Input data:
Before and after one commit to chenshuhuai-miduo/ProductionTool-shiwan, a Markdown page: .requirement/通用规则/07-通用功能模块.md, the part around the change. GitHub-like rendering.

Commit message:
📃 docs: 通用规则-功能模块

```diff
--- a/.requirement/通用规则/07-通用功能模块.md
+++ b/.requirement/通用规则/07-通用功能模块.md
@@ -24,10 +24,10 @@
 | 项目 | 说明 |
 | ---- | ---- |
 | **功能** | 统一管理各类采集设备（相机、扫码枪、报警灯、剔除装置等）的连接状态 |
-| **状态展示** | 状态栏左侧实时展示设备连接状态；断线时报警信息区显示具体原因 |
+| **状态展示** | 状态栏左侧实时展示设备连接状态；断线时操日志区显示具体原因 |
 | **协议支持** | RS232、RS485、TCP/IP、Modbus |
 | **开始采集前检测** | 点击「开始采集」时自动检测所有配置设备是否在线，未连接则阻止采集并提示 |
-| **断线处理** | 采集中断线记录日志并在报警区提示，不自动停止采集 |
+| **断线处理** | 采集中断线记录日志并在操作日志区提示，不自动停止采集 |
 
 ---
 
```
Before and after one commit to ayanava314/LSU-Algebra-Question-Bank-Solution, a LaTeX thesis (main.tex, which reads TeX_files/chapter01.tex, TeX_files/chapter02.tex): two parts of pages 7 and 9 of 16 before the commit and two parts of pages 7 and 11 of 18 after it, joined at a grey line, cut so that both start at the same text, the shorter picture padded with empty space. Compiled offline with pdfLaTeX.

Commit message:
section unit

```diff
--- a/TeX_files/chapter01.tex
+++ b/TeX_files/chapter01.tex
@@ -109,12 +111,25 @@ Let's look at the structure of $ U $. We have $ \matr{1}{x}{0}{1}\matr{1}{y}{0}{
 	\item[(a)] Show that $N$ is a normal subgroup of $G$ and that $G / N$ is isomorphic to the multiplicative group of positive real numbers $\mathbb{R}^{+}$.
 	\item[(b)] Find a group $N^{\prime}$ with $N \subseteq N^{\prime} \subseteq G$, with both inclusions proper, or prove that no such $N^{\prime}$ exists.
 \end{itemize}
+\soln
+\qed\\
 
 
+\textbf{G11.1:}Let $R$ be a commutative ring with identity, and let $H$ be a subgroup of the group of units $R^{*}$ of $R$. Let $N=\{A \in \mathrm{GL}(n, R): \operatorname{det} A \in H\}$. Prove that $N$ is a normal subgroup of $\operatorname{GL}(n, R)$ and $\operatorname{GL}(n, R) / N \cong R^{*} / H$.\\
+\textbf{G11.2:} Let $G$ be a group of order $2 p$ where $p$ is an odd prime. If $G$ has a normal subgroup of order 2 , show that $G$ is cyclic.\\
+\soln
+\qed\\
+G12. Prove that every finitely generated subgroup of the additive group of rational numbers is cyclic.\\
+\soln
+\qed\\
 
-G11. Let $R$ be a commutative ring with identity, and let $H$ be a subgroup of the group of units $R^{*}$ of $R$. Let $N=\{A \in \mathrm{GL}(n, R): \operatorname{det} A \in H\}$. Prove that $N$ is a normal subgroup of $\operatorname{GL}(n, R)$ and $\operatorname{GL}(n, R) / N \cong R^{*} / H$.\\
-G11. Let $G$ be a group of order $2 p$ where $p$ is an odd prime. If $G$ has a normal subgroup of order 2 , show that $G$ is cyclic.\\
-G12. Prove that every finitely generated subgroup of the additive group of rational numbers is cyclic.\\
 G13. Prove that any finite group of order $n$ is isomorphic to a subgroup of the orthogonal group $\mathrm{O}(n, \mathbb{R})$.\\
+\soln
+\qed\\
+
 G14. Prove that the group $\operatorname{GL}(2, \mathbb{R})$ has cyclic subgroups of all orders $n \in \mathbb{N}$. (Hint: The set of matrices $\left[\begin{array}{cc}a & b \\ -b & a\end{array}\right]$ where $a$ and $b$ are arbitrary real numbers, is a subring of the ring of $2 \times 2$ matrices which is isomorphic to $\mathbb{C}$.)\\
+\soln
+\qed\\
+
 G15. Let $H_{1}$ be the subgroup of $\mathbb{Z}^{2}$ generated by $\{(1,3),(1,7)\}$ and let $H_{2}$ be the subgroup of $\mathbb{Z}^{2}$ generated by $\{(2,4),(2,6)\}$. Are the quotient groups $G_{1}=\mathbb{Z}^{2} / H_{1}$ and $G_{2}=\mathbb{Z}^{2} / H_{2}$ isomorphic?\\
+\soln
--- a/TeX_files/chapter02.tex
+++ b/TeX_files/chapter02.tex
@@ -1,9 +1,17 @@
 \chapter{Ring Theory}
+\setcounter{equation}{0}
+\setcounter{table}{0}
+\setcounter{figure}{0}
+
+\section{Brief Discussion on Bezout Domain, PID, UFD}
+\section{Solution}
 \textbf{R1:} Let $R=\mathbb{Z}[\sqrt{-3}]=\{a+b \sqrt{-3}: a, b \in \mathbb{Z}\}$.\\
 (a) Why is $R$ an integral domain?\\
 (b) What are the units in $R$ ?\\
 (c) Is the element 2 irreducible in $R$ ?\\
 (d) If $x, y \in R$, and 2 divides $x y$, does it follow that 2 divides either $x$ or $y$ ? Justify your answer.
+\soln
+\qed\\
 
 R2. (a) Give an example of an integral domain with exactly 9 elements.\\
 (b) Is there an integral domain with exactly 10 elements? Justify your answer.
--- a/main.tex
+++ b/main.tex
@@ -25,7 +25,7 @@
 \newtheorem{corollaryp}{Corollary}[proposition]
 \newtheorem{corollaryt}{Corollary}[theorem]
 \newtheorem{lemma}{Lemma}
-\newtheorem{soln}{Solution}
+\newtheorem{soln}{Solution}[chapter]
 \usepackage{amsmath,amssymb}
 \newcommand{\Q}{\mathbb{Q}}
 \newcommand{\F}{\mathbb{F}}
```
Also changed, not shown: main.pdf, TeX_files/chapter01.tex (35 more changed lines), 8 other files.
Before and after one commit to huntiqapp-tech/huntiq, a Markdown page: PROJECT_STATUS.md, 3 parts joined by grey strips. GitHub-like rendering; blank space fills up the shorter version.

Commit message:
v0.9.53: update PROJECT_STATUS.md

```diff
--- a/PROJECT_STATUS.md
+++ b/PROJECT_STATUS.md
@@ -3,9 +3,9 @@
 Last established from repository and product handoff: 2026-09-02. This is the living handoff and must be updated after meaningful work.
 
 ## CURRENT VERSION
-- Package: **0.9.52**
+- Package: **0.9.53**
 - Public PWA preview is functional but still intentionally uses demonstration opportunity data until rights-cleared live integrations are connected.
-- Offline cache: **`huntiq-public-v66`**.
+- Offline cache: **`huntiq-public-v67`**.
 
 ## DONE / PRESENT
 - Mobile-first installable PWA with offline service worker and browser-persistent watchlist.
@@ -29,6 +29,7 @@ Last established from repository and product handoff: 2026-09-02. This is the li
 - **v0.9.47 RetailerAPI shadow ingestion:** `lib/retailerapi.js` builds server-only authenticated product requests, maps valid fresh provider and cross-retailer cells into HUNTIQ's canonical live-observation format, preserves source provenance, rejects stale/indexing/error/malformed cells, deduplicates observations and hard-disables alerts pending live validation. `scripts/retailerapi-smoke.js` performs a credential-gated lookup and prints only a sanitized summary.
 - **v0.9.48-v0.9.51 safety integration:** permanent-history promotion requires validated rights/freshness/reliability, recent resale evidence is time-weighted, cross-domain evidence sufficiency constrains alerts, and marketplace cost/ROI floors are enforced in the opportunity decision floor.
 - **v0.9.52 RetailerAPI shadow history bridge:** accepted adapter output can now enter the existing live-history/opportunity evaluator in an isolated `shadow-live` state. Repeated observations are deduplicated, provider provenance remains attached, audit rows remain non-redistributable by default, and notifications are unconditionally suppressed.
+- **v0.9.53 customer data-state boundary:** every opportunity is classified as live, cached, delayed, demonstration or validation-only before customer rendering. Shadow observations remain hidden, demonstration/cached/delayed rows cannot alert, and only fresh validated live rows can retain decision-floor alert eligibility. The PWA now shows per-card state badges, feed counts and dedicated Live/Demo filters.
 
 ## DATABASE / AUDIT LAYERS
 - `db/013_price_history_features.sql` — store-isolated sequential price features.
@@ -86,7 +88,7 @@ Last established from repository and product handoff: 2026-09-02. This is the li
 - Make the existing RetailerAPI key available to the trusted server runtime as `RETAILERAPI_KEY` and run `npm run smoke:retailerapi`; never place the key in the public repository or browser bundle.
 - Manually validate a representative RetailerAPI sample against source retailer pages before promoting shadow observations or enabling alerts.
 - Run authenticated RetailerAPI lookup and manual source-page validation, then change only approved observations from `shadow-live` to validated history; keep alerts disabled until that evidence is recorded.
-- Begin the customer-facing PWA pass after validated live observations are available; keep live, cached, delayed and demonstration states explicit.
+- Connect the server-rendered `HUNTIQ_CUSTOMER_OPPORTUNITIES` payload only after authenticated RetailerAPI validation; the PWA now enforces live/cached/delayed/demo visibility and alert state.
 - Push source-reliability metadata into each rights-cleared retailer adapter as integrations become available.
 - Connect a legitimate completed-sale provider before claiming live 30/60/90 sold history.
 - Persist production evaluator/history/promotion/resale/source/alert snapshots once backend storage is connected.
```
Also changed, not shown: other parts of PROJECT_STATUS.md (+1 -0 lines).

About this exercise: In the material above, show every line where the word "from" turns up.

Output of the exercise:
 Last established from repository and product handoff: 2026-09-02. This is the living handoff and must be updated after meaningful work.
@@ -29,6 +29,7 @@ Last established from repository and product handoff: 2026-09-02. This is the li
@@ -86,7 +88,7 @@ Last established from repository and product handoff: 2026-09-02. This is the li
 - Run authenticated RetailerAPI lookup and manual source-page validation, then change only approved observations from `shadow-live` to validated history; keep alerts disabled until that evidence is recorded.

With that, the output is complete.